Well, it’s too bad they already used that bit of bombast, because on their new album, Coldplay truly grow up. Viva La Vida is a bold creative leap forward from a band that until now has been celebrated as much for its ability to sell rock records to young women as for its artistic vision. While X&Y demonstrated Martin’s knack for imbuing the everyday with grandeur, this consistently thrilling effort fills a much larger sonic canvas with much larger ideas.
Two shifts are immediately apparent. The first is Martin’s voice, which is operating in a lower register; though romance has always been a big part of Coldplay’s music, sex has not. Yet in “Yes,” a trippy acoustic shuffle, Martin evinces real swagger as he laments a lover’s indecisive ways. “I’m just so tired of this loneliness,” he moans, emphasizing not only an emotional absence but a physical one, too. Later, as church bells toll in “Viva La Vida,” Martin (convincingly!) portrays a king, or a rock star, reflecting on a life of excess: “I used to roll the dice / Feel the fear in my enemy’s eyes.”
The other obvious change — one no doubt inspired by Brian Eno, who produced Viva La Vida with Markus Dravs and Rik Simpson — is the way in which Coldplay color their twinkly guitar rock with traces of various world musics. “Lost!” rides a tribal drum-circle groove; “Yes” throbs with sweet-and-sour Bollywood strings; “Strawberry Swing” revolves around Jonny Buckland’s African-pop guitar line. Some purists might balk at such appropriations, but each element finds a surprisingly natural place in the band’s wide-open sound.

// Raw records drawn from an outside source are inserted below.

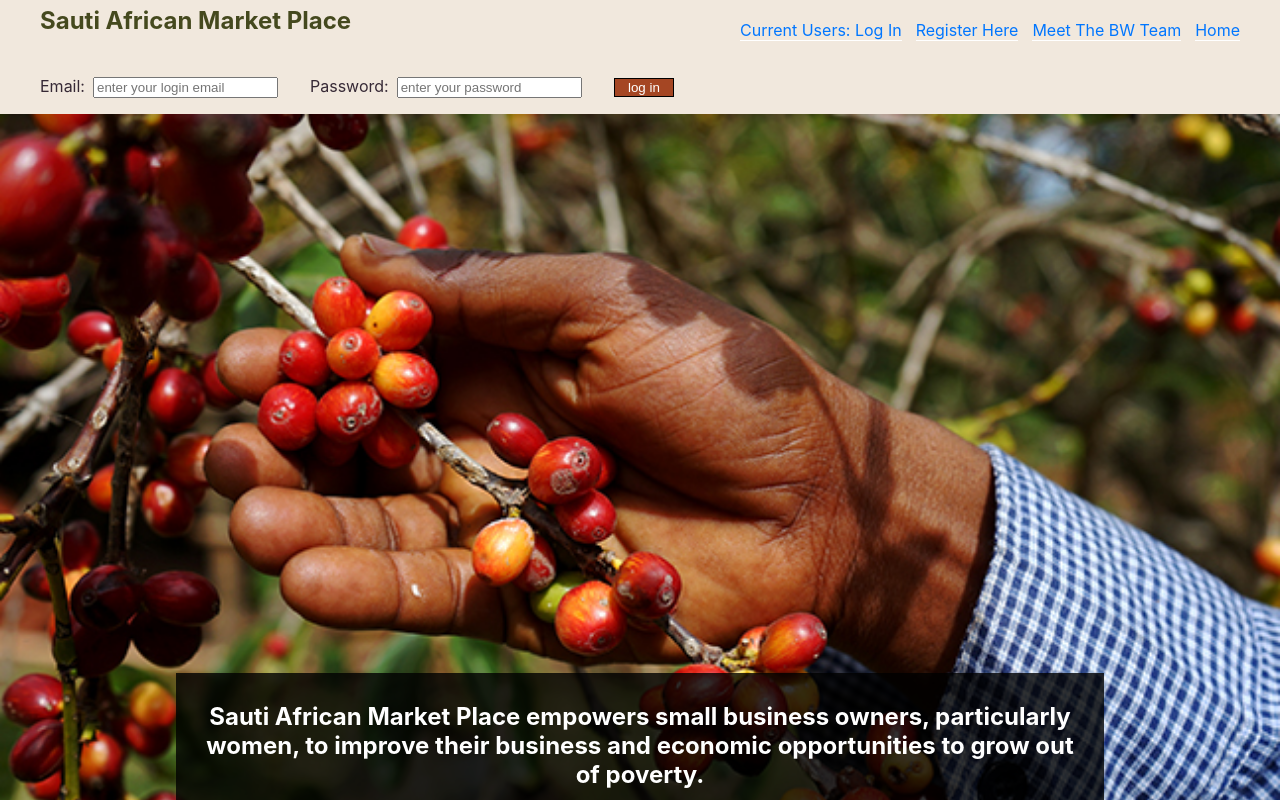
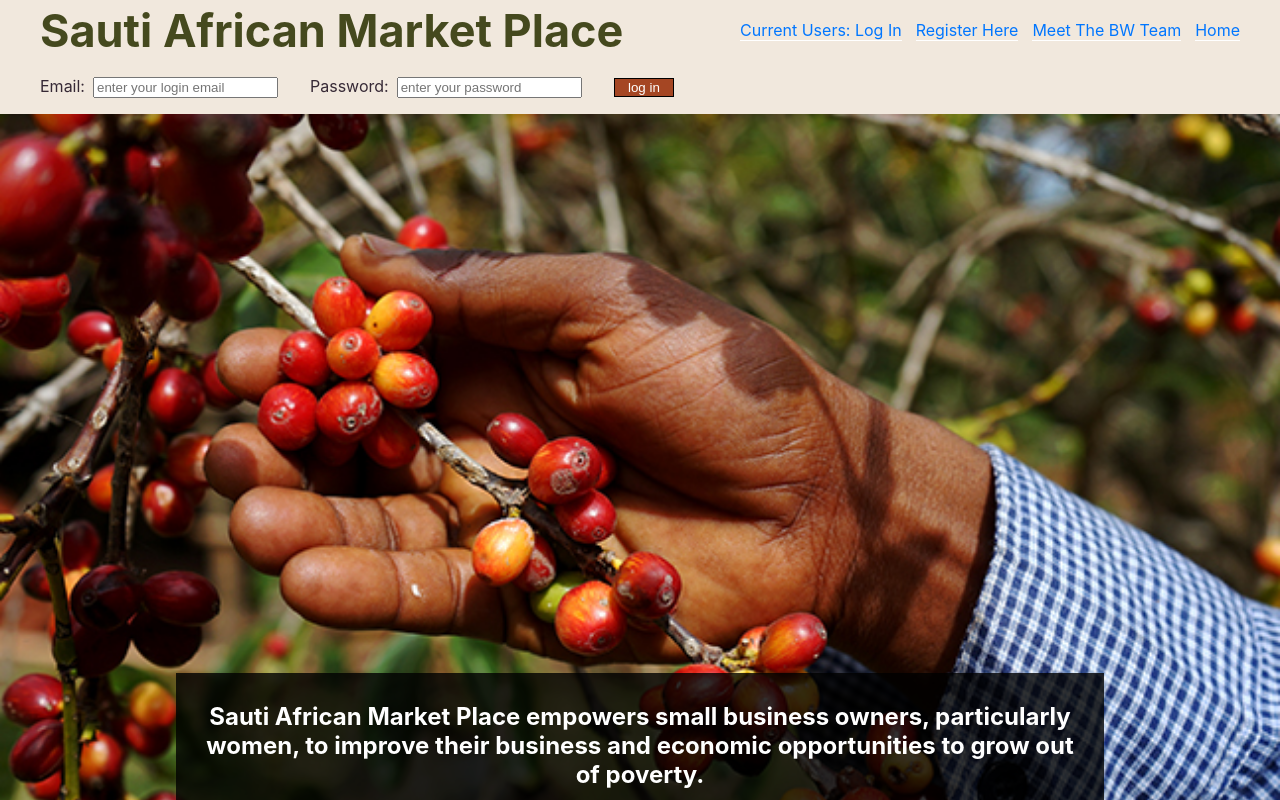
Before and after one commit to TrackTeam-175-African-MarketPlace-BW/Front-End-African-Market-Place, a React (Create React App) app: page / in a window 1280 px wide. Shown: the top 800 px of the page. Built offline with nearby package versions, Linux system fonts and the light colour scheme; a web font is replaced by a local one.

Commit message:
i forgot to pull :/

```diff
--- a/src/App.js
+++ b/src/App.js
@@ -14,7 +14,7 @@ import EditItem from "./components/ITEMS/EditItem";
 import NewPasswordSuccess from "./components/NewPasswordSuccess";
 import AddItem from "./components/ITEMS/AddItem";
 
-import FakeLogIn from "./components/FakeLoginForm";
+import NavLogin from "./components/NavigationLogin";
 
 function App() {
   const [isLoggedIn, setIsLoggedIn] = useState(false);
@@ -48,7 +48,7 @@ function App() {
           <NewPasswordSuccess />
         </Route>
         <Route exact path="/">
-          <FakeLogIn />
+          <NavLogin />
           <LandingPage />
         </Route>
       </Switch>
--- a/src/components/Navigation.js
+++ b/src/components/Navigation.js
@@ -37,7 +37,7 @@ const Navigation = (props) => {
   }
   return (
     <MainDiv>
-      <h2>Sauti African Market Place</h2>
+      <h1>Sauti African Market Place</h1>
       {props.isLoggedIn ? <Button onClick={() => {logOut()}}>Log Out</Button> : <></> }
       <NavDiv>
 
```
Also changed, not shown: src/components/NavigationLogin.js (renamed from src/components/FakeLoginForm.js).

Even when they’re not looking beyond the borders of home, they do satisfyingly weird things to their music, as in “42,” which starts out in plaintive piano-ballad mode, then transforms without notice into a juddering psych-punk jam. “Violet Hill” pulls a similar fake-out, bludgeoning a delicate Eno-style soundscape with big Black Sabbath guitars.
For all of Coldplay’s experimentation, though, there’s no doubting that Viva La Vida, with its sturdy melodies and universal themes — think love, war, and peace — is an album meant to connect with the masses. (Arenas have been built for less than the climax of “Death and All His Friends.”) The band’s triumph lies in how exciting they make that prospect seem.